This post has been on my mind for a few weeks, but when I’ve sat down to write it, I’ve never gotten but a couple of paragraphs on the subject.
Last Thursday, Mr. Mc talked to me about the subject of teaching and being a teacher. Before I get ahead of myself, let me set this up.
Tuesday night is our formal gi and belt night– our main class. As I’ve mentioned in previous posts, our adult class is relatively small, but we have a good core group. We now have two distinct classes One for the kids, and one for the adults. Before, we were all combined into one group.
In the past when there were fewer instructors coming on a regular basis, we would have as many as 15-20 students (most being kids), and most being yellow and white belts. To be able to give more individualized attention to the students, the class was broken up into several groups. The ranking students would take one of these groups while the instructor(s) worked with other groups – then we would switch.
I know that all of the green belts and up have been given the task of taking some new/beginner students and showing them the ropes. Even a few of the yellow belts have had their turn passing on what knowledge that they have. They start out simply. “Show them how to bow in and out of class and the basic commands.” The more experienced we get, the more teaching responsiblity is asked of us.
During this time, I learned a lot about teaching and being a teacher. Teaching forces you to examine your own techniques more closely, but it also tests your knowledge. Not only do you have to be able to explain how to do technique “X,” but you have to be able to tell your students what the technique can be used for, why we do it like this, and a hundred or so other questions that might come up in the process – all in terms they can understand. While beginners do not need an in depth explanation, the higher up in rank they get, they need to deepen their understanding, a responsibility that falls on the shoulders of the teacher.
In the meantime, you have to work on your own development as a student, but you also have to develop as a teacher.
The progression from purely student to both student and teacher can be viewed as a set up stairs, with the height of the steps increasing a little with each rank.

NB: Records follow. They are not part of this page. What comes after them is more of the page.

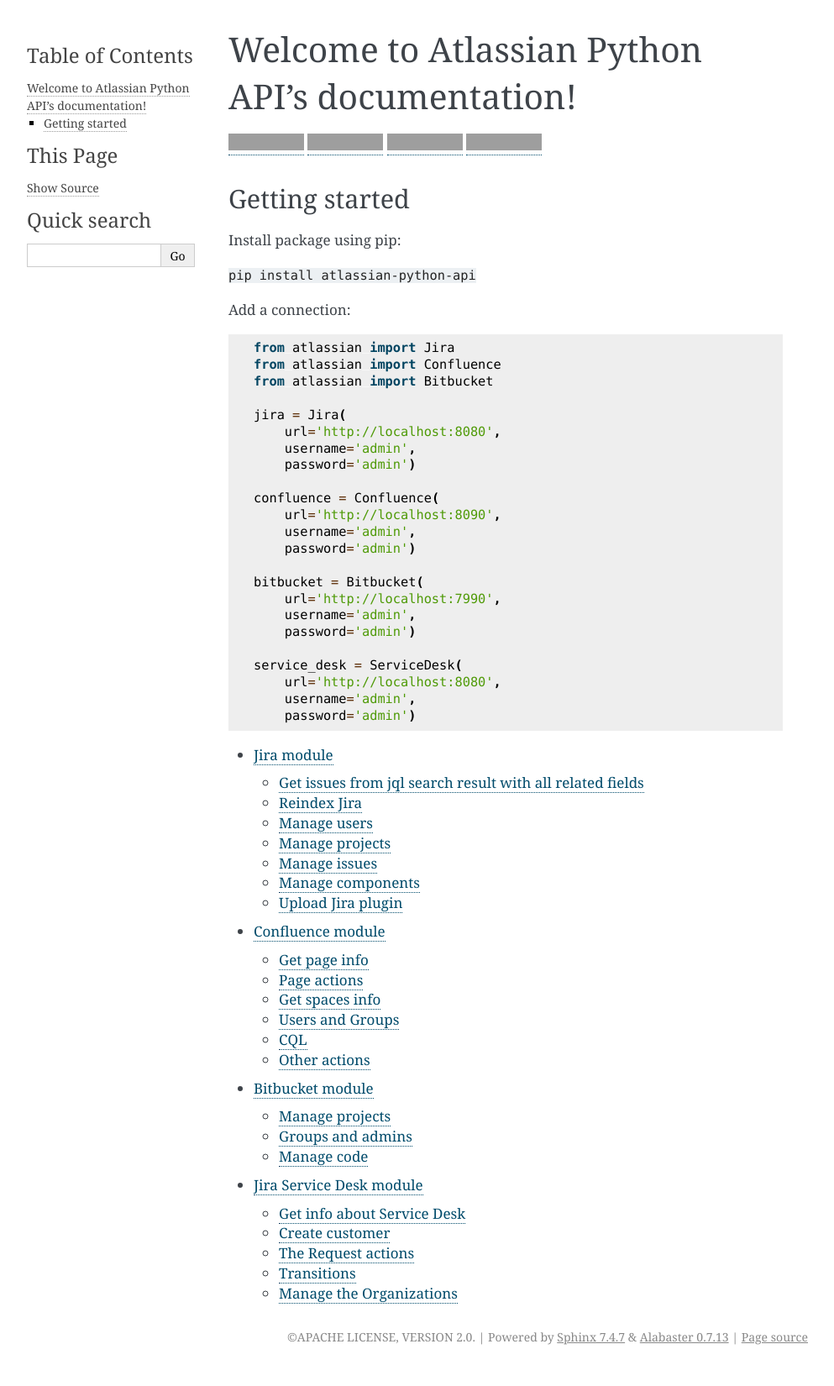
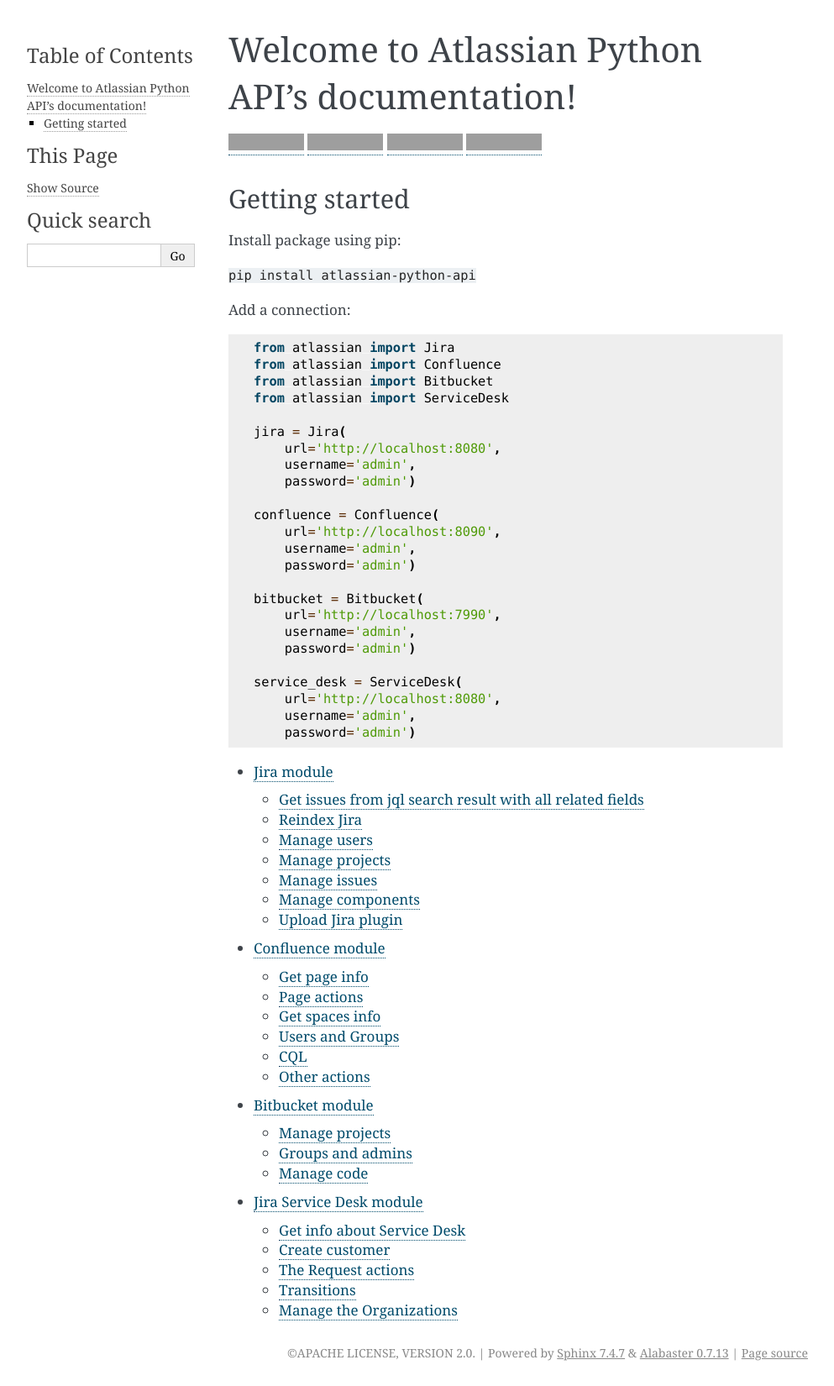
Before and after one commit to atlassian-api/atlassian-python-api, a Sphinx documentation site: the page built from docs/index.rst, in a window 1280 px wide. Shown: the whole page at 84% size, without its empty margins (148-1141 px from the left). Built offline with Sphinx 7.4.7, drawn with Linux system fonts in a browser that asks for light colours; pages that are not in the unit, such as notebooks, are missing from menus; grey boxes are pictures that could not be loaded.

Commit message:
Fix docs

```diff
--- a/docs/index.rst
+++ b/docs/index.rst
@@ -21,6 +21,7 @@
     from atlassian import Jira
     from atlassian import Confluence
     from atlassian import Bitbucket
+    from atlassian import ServiceDesk
 
     jira = Jira(
         url='http://localhost:8080',
```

The progression from 4th kyu blue belt with stripe to 3rd kyu brown belt no longer remains a step, but a jump up to reach that next level. This is because a brown belt is an “Assistant Instructor.”
Being a brand new brown belt (try saying that five times fast), you can see why the issue of teaching has been on my mind lately.
Last Thursday, Mr. Mc brought up the topic. “Other systems,” he told me, “teach you the basics and when you earn your black belt, you are given a choice. Do you want to focus on becoming a teacher, or do you want to focus on being a fighter?”
Our style is different. You come up through the ranks learning how to balance both.
I think this is a great way of easing a student into a teaching role. I started out my Tae Kwon Do journey as a very shy, quiet twelve-year-old. You literally had to drag the words out of me if you wanted to carry on a conversation with me. It was a painful process. If I had been told on day 1 that I would be leading exercises, showing new students the ropes, demonstrating what I had learned to more advanced students, and eventually leading portions (and on occassions the whole) class on my own, I probably would have run as fast as I could in the opposite direction, screaming from sheer terror. “I can’t do that!” I would have said to myself.
But here I am. Doing most of the above on a fairly regular basis, and I’m not running away screaming. I know that I did not start jumping with joy when I was first asked to lead exercises and then teach, but I warmed up to it. Practice makes perfect as they say.
Today, I feel differently about being a teacher. Now, I know that I still have a lot to learn on the subject – and I’m still not the most talkative, bold person that I want to be, but I have realized something recently. Something that I never thought I would ever say.
When the day comes that I finally earn my black belt, I want to pass on what knowledge that I have as an instructor and teacher. I want to help others grow not only in the system that I am so passionate about, but also grow as a person. What I’m getting at is that I want to become the instructor – the teacher to my students that my instructors are to me, not for profit or my own gain (or because I feel pressured to do so), but because I am blessed to be involved in an art that is not a hobby, but an entire lifestyle.
I still have a long way to go. First, I need to become the proper “Assistant Instructor” that the patch on my gi says I am. Then, on to the next step. Instead of the jump I mentioned earlier, this next step looks like I’ll be needing some rock climbing gear. Guess I better go and pack and get ready for it.